A freakishly powerful storm far off in the South Pacific propelled huge swells to the Americas, causing a surge of waves that smashed homes and beachfront businesses from Peru to Mexico, authorities said Tuesday.
High surf kicked up as far south as northern Chile and as far north as Southern California, but no deaths or serious injuries were reported as several hundred people were evacuated in at least eight countries.
The barrage began Sunday, and the waves were beginning to weaken Tuesday afternoon, meteorologists said.
"We expect them to gradually subside over the next 24 to 48 hours," said Hugh Cobb, at the National Hurricane Center in Miami.
The waves resulted from a particularly intense low pressure system several hundred miles off New Zealand that caused hurricane force winds and rare snowfall at sea level.
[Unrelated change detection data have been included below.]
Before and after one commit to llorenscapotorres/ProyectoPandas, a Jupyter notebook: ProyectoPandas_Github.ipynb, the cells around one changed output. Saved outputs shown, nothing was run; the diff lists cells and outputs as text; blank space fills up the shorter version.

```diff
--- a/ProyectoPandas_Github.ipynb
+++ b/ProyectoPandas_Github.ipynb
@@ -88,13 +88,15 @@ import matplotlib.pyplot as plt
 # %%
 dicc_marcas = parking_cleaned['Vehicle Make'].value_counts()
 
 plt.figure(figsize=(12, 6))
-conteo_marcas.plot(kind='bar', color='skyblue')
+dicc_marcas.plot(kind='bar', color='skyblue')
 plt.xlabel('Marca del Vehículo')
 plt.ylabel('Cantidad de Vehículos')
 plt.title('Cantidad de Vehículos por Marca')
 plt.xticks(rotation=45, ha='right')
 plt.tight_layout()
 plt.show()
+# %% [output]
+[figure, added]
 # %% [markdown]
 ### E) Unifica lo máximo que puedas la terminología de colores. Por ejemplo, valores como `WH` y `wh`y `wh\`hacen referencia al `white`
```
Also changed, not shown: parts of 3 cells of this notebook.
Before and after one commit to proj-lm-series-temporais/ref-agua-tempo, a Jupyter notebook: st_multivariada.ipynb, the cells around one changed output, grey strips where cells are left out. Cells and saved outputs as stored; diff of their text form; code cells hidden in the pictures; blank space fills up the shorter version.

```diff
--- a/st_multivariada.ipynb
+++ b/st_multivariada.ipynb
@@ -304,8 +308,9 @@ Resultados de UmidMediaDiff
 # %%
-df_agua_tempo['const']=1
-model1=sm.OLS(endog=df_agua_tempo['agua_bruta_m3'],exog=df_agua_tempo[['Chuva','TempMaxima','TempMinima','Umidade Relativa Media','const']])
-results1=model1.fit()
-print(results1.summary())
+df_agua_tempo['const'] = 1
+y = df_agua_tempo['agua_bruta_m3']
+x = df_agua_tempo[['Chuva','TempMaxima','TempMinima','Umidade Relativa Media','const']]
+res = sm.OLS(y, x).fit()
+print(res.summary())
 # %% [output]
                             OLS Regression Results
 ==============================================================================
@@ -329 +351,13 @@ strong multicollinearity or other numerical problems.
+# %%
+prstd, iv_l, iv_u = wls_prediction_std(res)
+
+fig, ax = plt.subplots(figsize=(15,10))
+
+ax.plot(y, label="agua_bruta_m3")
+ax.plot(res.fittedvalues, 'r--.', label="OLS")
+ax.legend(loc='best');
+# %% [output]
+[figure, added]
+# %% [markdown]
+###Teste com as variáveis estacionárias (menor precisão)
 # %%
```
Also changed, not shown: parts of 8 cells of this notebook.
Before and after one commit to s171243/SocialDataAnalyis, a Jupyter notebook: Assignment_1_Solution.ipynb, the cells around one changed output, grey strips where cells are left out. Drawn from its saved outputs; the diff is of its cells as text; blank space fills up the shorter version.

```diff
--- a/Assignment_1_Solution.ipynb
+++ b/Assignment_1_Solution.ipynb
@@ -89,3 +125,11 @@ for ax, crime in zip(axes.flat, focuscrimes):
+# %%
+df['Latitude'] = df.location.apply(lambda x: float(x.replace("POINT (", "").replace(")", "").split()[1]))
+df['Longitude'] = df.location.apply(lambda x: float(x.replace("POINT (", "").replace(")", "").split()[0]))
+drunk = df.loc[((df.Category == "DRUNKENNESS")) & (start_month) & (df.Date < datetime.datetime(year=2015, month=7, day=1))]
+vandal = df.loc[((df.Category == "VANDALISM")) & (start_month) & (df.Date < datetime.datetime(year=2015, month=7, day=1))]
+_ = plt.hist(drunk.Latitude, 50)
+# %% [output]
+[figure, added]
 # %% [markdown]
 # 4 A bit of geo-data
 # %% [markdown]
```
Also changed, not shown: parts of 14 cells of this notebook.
Masses of water were shoved eastward, creating unusually big waves when the swells hit the Americas.
"The storm system that generated these waves was fairly extraordinary," Cobb said.
The waves were not like those in a tsunami, giant swells caused by seismic shifts along the ocean floor that can be much larger and faster moving.